Sudhir: ESG issues vary greatly from company to company worldwide, although in some markets there will be certain consistent issues. A constant about governance is its lack of consistency, and it is constantly evolving – such as the #MeToo movement’s impact on key man risk that we have seen in certain businesses. For instance, this year an accusation from within the U.S. impacted a well-known Chinese business leader: Richard Qiangdong Liu, the CEO of JD.com, the second largest online retailer in China. Investors were left questioning whether Liu was involved in illegal activity with potentially sharp downside consequences for him personally, and as a result heightened uncertainty for the company. This was magnified by the governance structure at JD.com as he holds both the CEO and Chairman roles and is the company’s controlling shareholder through dual class shares.

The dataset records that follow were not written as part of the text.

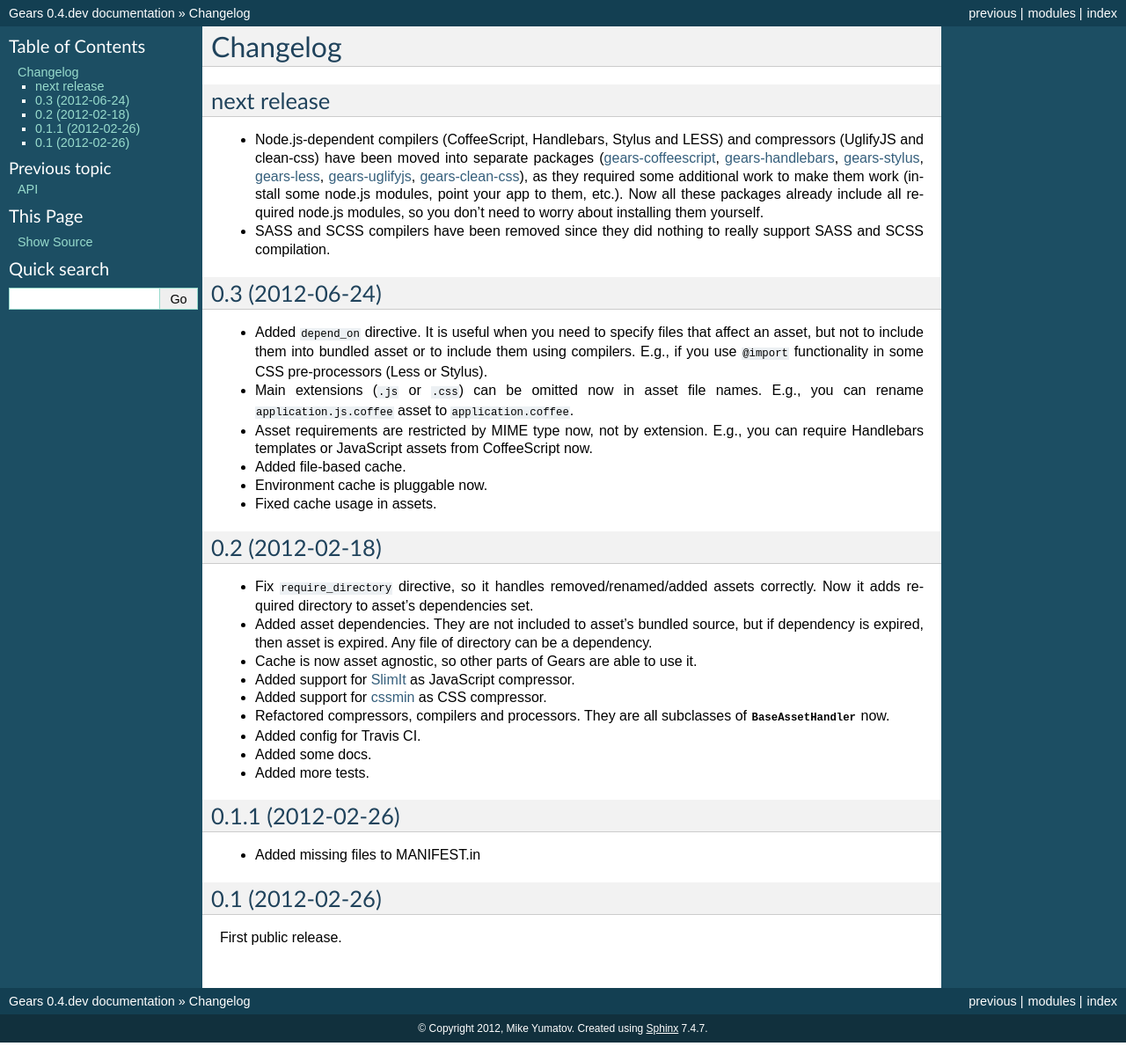
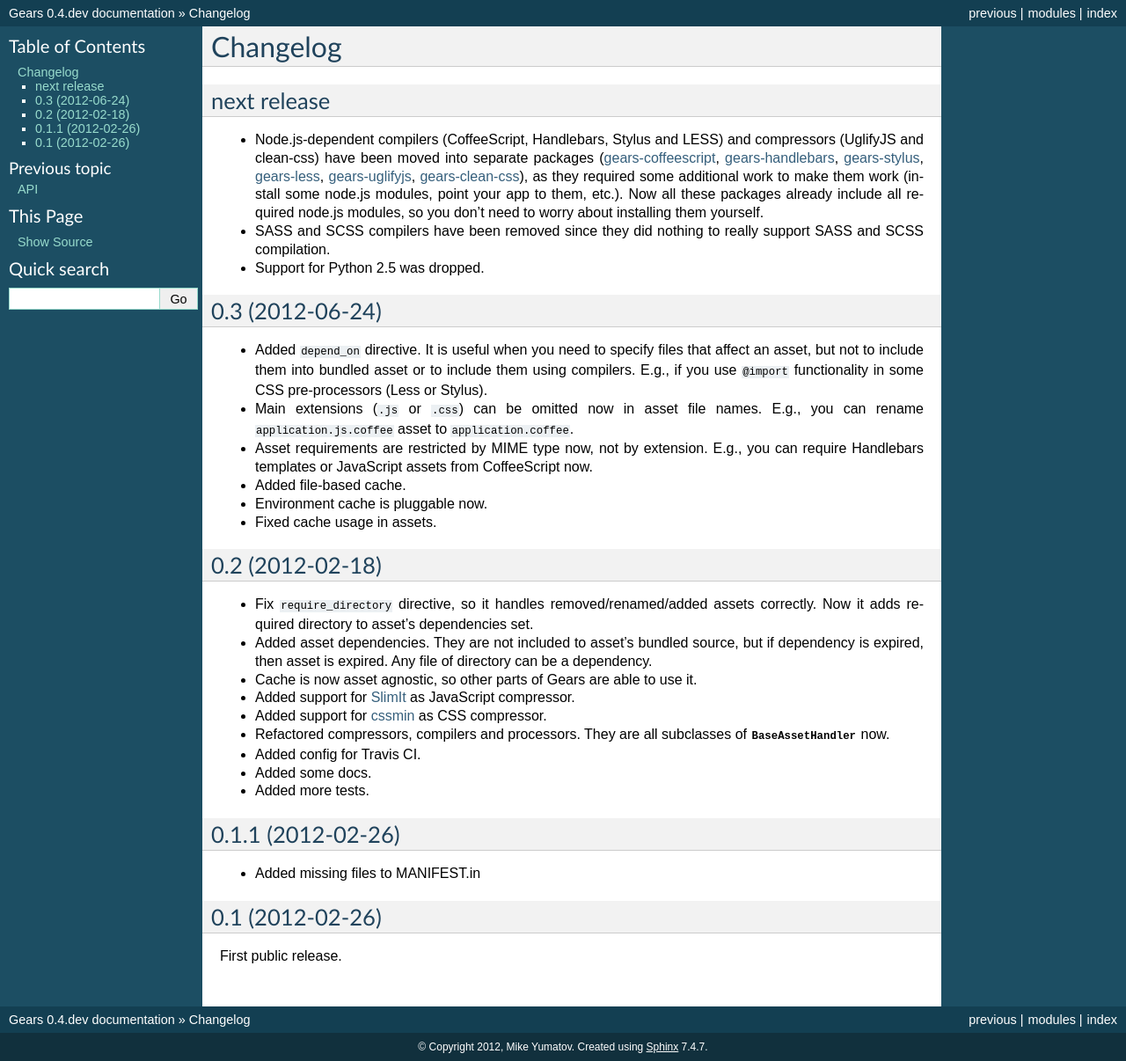
Before and after one commit to gears/gears, a Sphinx documentation site: the page built from docs/changelog.rst, in a window 1280 px wide. Shown: the whole page at 88% size. Built offline with Sphinx 7.4.7, drawn with Linux system fonts in a browser that asks for light colours; before the commit the page ends 1185 px from its top, so only the background shows below that.

Commit message:
Support for Python 2.5 was dropped

```diff
--- a/docs/changelog.rst
+++ b/docs/changelog.rst
@@ -14,6 +14,8 @@ next release
 
 - SASS and SCSS compilers have been removed since they did nothing to really
   support SASS and SCSS compilation.
+
+- Support for Python 2.5 was dropped.
 
 0.3 (2012-06-24)
 ----------------
--- a/setup.py
+++ b/setup.py
@@ -23,7 +23,6 @@ setup(
         'License :: OSI Approved :: ISC License (ISCL)',
         'Operating System :: OS Independent',
         'Programming Language :: Python',
-        'Programming Language :: Python :: 2.5',
         'Programming Language :: Python :: 2.6',
         'Programming Language :: Python :: 2.7'],
 )
```
Also changed, not shown: .travis.yml, 1 other file.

Sudhir: Some of the more challenging issues to understand are where information on a company is not easily found and has to be discovered. This requires time and a certain skill set that a generalist may not necessarily have. For example, in certain cases an analyst needs to be able to read Chinese characters as well as have a good understanding of local Chinese documentation in order to get a complete picture of the financial standing of a Chinese A-share company.
It is also challenging to find evidence related to customer satisfaction where customer feedback is not captured in readily available research from third-party providers. In these cases, investors have to do their own due diligence. Our research approach incorporates extensive on-the-ground proprietary research to get a sense of a company’s standing. This is necessary for us to gain the depth of understanding to underwrite conviction in the company’s market position. Conviction is important for long-term holders in the emerging markets as macro outlooks can change dramatically through the cycle and confidence in the stability of an underlying company’s future is important to remain invested during uncertain markets.
Sudhir: We cannot stress enough that ESG issues are driven by management at the company level. Let’s consider Germany and India: Germany has strong regulations and efficient enforcement but that doesn’t mean there aren’t dishonest managers at some German companies – as we have seen with VW recently. On the other hand, India may have a chaotic legal system and poor enforcement, but there are Indian companies we have been invested in for more than a decade whose governance we regard as exceptional.
Certainly advanced legal systems and a fully open press reduce the amount of abuse in a market. But the point for an investor is that ESG, or sustainability, sits at the company-by-company, and management-by-management level. Integrity and culture is of great importance at the company level. This is why ESG is part of our bottom-up analysis. It’s just not a top down call for us.
Sudhir: Different investors see ESG through different lenses. And it’s important to understand managers share your goals. For us, it’s about long-term sustainable growth of businesses operating in the real world that we get to know first-hand that we believe can deliver value to shareholders over the long haul.
1. IBGC 5th edition, section 2.3 Independence of Board Directors